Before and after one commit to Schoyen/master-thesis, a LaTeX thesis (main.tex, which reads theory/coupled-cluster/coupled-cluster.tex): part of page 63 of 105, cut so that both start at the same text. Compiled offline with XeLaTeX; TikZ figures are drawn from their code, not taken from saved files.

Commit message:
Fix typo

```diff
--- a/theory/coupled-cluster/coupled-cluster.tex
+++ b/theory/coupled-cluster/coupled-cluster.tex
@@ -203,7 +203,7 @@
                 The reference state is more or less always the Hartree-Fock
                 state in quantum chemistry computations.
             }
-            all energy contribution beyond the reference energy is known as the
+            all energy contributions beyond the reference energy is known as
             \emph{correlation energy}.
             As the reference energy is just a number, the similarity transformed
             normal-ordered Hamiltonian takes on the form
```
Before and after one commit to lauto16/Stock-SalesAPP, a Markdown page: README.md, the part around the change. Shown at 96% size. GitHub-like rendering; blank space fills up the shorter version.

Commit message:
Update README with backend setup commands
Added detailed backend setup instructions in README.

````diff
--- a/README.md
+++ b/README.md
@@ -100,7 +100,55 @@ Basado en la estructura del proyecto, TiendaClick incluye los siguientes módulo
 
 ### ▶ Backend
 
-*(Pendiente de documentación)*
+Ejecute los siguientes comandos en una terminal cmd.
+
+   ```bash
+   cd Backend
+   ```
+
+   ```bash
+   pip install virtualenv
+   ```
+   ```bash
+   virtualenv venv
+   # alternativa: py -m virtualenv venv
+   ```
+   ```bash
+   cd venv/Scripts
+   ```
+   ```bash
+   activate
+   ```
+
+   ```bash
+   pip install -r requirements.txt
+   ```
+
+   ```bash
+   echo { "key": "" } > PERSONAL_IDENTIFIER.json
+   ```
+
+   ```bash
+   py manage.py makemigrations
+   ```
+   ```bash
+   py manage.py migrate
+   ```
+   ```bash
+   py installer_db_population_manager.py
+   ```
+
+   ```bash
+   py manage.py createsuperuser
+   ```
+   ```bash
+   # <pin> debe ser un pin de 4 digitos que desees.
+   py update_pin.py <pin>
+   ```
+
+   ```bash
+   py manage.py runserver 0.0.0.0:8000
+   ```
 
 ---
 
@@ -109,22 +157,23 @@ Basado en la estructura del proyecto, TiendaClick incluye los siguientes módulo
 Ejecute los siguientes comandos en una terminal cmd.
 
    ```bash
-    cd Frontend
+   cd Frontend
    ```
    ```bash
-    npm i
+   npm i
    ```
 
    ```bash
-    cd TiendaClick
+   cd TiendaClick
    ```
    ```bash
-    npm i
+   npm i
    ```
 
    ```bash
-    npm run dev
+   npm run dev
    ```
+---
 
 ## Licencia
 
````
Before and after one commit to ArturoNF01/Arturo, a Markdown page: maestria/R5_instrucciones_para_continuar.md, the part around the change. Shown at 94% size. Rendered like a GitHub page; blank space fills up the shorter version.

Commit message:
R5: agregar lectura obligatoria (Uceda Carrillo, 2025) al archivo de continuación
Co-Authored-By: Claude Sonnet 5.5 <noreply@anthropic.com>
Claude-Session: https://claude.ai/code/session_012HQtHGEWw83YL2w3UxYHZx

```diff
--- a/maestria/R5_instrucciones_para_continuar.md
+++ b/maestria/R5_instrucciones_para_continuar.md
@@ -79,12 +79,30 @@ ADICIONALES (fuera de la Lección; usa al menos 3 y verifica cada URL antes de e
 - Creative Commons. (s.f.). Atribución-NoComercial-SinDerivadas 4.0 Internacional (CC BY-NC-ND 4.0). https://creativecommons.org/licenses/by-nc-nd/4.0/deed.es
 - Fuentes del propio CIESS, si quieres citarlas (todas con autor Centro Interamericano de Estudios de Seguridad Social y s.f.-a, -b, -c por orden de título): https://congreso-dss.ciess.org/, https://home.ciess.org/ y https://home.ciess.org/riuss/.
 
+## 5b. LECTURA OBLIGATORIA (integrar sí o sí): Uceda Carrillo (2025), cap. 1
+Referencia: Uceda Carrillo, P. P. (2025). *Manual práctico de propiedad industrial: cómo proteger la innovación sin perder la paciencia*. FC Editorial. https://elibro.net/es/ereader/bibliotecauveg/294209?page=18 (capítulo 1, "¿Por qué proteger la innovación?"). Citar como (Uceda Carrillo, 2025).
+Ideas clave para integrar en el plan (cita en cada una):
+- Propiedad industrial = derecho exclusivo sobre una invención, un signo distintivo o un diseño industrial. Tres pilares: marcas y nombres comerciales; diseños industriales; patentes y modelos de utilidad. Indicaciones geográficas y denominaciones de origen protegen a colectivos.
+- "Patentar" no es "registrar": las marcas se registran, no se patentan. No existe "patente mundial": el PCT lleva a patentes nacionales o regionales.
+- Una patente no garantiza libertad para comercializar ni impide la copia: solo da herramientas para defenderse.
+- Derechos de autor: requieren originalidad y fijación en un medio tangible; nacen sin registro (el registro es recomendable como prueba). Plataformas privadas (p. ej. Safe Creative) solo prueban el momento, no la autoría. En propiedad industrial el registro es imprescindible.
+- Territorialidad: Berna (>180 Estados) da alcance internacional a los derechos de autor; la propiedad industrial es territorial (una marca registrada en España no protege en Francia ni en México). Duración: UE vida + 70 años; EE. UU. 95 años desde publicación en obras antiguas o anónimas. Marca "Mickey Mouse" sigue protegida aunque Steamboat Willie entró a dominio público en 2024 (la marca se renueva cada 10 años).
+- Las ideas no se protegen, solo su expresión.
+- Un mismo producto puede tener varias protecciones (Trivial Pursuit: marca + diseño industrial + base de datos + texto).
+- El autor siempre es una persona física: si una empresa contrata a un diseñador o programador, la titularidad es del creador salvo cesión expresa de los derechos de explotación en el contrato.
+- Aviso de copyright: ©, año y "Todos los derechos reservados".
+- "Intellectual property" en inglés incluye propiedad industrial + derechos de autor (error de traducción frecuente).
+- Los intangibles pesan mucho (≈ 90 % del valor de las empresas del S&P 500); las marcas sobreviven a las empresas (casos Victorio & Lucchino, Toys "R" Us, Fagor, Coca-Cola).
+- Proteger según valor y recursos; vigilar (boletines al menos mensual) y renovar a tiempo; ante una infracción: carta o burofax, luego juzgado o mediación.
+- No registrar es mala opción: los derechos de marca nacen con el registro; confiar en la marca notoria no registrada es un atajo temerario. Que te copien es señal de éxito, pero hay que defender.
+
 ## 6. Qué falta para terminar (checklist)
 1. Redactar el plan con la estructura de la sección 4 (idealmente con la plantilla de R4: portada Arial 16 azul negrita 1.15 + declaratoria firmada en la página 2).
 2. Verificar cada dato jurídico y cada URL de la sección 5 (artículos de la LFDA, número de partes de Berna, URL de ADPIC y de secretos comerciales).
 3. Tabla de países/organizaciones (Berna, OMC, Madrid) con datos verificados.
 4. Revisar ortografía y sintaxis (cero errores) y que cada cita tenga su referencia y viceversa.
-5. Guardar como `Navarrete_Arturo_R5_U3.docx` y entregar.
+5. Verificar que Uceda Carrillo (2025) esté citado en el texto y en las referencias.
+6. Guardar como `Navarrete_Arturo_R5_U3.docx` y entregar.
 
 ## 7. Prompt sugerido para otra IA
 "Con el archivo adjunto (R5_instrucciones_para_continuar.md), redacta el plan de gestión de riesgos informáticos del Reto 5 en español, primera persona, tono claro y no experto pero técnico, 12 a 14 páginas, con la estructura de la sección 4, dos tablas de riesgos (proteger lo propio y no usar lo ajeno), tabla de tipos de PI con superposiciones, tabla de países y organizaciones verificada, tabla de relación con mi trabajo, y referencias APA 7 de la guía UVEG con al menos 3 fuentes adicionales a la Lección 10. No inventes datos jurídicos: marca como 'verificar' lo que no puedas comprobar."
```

┄┄┄┄┄┄┄┄┄┄

# [WHAT NEEDS TO BE DONE]
How many lines in the entries include "TiendaClick"? Only the number is wanted.

# [SOLUTION TO THE PROBLEM]
4